A text afflicted with grammatical ambiguity (“If you hold a seed / And make a wish, / And plant it in the ground…”) and an unlikely claim that “When autumn comes again, / [The tree] will lean into the wind” chronicles the growth of a tree. With it, the book follows the boy who plants it over years and seasons until he sits, an adult, on one of its branches to show another seed in turn to a child. The seeds depicted are just generic blobs, and despite recognizable birds and butterflies in MacKay’s paper-collage scenes, her pervasive use of extremely soft focus backgrounds and slow shifts of hue set aside specific depictions of natural detail in favor of a dreamy, abstract evocation of time’s passage.
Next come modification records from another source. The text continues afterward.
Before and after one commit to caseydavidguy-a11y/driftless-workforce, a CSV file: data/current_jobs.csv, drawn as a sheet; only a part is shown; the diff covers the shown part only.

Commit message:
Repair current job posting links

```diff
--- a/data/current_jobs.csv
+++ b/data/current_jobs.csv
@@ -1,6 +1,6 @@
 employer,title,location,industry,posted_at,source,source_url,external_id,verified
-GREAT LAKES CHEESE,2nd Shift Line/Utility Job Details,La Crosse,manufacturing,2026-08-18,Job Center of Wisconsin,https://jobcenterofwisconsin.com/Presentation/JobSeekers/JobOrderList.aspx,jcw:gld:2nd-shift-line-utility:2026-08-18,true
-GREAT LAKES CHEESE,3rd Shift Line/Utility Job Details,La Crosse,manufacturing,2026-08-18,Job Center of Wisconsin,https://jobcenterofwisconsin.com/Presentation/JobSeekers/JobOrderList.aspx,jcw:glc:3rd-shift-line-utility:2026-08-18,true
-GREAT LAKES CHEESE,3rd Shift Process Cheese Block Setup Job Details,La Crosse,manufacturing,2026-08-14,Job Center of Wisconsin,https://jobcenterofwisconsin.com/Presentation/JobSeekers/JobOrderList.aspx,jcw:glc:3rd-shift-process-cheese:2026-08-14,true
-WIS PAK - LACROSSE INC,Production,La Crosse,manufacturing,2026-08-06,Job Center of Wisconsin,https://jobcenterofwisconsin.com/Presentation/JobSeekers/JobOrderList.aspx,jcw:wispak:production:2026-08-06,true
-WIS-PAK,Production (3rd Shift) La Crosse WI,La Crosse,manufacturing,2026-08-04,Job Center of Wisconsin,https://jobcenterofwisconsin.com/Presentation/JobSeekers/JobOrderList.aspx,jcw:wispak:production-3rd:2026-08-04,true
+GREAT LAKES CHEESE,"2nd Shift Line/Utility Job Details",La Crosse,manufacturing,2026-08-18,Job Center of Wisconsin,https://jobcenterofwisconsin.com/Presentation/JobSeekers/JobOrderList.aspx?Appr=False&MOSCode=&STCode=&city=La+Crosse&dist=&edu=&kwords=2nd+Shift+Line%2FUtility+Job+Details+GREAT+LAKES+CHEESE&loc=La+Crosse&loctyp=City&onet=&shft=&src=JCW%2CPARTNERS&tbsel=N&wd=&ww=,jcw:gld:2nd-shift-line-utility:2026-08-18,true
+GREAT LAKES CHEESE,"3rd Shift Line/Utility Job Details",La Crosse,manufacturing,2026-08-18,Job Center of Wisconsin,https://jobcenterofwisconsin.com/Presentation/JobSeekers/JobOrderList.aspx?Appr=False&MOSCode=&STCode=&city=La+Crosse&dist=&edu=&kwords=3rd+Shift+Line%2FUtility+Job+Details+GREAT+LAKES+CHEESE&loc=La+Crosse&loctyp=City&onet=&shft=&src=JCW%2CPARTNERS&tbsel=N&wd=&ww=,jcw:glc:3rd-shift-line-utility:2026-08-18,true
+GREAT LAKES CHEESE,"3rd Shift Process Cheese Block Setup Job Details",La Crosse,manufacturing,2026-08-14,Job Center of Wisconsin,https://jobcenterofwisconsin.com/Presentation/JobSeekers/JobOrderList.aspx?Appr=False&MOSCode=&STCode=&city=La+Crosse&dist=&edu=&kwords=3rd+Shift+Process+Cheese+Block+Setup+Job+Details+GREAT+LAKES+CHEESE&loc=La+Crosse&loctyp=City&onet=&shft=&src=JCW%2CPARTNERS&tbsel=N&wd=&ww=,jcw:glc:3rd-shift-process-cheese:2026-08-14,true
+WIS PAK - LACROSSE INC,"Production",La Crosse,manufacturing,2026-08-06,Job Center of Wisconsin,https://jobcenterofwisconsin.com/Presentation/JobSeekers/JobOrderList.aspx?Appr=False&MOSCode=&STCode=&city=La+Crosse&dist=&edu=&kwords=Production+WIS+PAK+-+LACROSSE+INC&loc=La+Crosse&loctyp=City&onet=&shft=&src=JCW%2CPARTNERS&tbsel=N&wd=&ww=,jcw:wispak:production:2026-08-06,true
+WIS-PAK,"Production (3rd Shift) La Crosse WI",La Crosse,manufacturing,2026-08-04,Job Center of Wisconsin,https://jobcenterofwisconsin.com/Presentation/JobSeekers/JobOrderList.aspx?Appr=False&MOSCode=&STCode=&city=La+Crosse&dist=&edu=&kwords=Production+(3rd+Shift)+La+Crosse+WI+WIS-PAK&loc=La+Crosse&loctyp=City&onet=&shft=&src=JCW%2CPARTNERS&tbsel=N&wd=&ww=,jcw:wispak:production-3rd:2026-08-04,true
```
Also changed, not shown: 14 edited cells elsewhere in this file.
Likewise, except for some of the animals, her figures look down, away or off to the side, which will have the effect of distancing viewers—younger ones, at least. MacKay’s debut could have used better writing, but artistically, she does show unusual sensitivity to effects of color and light.
Nevertheless, next to such artful treatments as The Carrot Seed and And Then It’s Spring, by Julie Fogliano and illustrated by Erin E. Stead (2012), it pretty much defines “additional purchase.” (Picture book. 6-8)